[Task directions] Scan the records for the word "live". Report each line where it occurs.
::: Excerpted records :::
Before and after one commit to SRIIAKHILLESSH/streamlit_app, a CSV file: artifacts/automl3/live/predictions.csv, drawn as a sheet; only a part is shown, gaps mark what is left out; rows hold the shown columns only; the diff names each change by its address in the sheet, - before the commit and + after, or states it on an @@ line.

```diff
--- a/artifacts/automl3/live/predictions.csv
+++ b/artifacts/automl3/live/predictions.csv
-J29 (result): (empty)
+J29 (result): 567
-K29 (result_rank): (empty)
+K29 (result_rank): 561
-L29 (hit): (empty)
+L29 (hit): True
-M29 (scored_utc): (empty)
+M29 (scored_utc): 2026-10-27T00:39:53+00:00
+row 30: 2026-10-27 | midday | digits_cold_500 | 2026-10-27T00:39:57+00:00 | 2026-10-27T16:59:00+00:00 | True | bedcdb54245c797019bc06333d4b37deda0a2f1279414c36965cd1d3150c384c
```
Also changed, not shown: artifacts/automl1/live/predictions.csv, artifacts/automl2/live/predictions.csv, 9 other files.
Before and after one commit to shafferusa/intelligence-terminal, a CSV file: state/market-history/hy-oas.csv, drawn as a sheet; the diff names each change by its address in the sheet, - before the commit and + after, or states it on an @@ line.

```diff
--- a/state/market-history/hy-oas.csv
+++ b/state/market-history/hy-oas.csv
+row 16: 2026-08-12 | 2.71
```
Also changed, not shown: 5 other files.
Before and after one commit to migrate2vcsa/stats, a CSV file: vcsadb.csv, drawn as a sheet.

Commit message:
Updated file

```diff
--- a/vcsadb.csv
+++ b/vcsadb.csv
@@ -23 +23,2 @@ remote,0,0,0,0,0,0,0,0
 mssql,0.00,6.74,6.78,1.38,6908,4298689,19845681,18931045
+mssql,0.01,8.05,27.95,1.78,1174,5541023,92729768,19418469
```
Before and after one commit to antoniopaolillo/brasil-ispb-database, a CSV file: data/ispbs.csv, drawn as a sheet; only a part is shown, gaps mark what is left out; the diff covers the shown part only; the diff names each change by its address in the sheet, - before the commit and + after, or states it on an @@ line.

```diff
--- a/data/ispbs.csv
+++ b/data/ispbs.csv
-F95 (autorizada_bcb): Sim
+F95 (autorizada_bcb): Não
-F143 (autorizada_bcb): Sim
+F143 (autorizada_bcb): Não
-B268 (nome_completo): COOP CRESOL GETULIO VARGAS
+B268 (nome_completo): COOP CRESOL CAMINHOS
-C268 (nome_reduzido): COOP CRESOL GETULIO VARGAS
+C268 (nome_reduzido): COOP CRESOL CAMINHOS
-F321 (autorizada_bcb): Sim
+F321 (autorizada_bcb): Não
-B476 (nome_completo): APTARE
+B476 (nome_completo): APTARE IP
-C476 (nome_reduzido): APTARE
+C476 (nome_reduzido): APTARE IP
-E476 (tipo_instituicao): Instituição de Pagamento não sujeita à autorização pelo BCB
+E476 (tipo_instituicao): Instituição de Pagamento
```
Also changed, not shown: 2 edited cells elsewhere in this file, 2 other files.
:::
[Response to the exercise]
Before and after one commit to SRIIAKHILLESSH/streamlit_app, a CSV file: artifacts/automl3/live/predictions.csv, drawn as a sheet; only a part is shown, gaps mark what is left out; rows hold the shown columns only; the diff names each change by its address in the sheet, - before the commit and + after, or states it on an @@ line.
--- a/artifacts/automl3/live/predictions.csv
+++ b/artifacts/automl3/live/predictions.csv
Also changed, not shown: artifacts/automl1/live/predictions.csv, artifacts/automl2/live/predictions.csv, 9 other files.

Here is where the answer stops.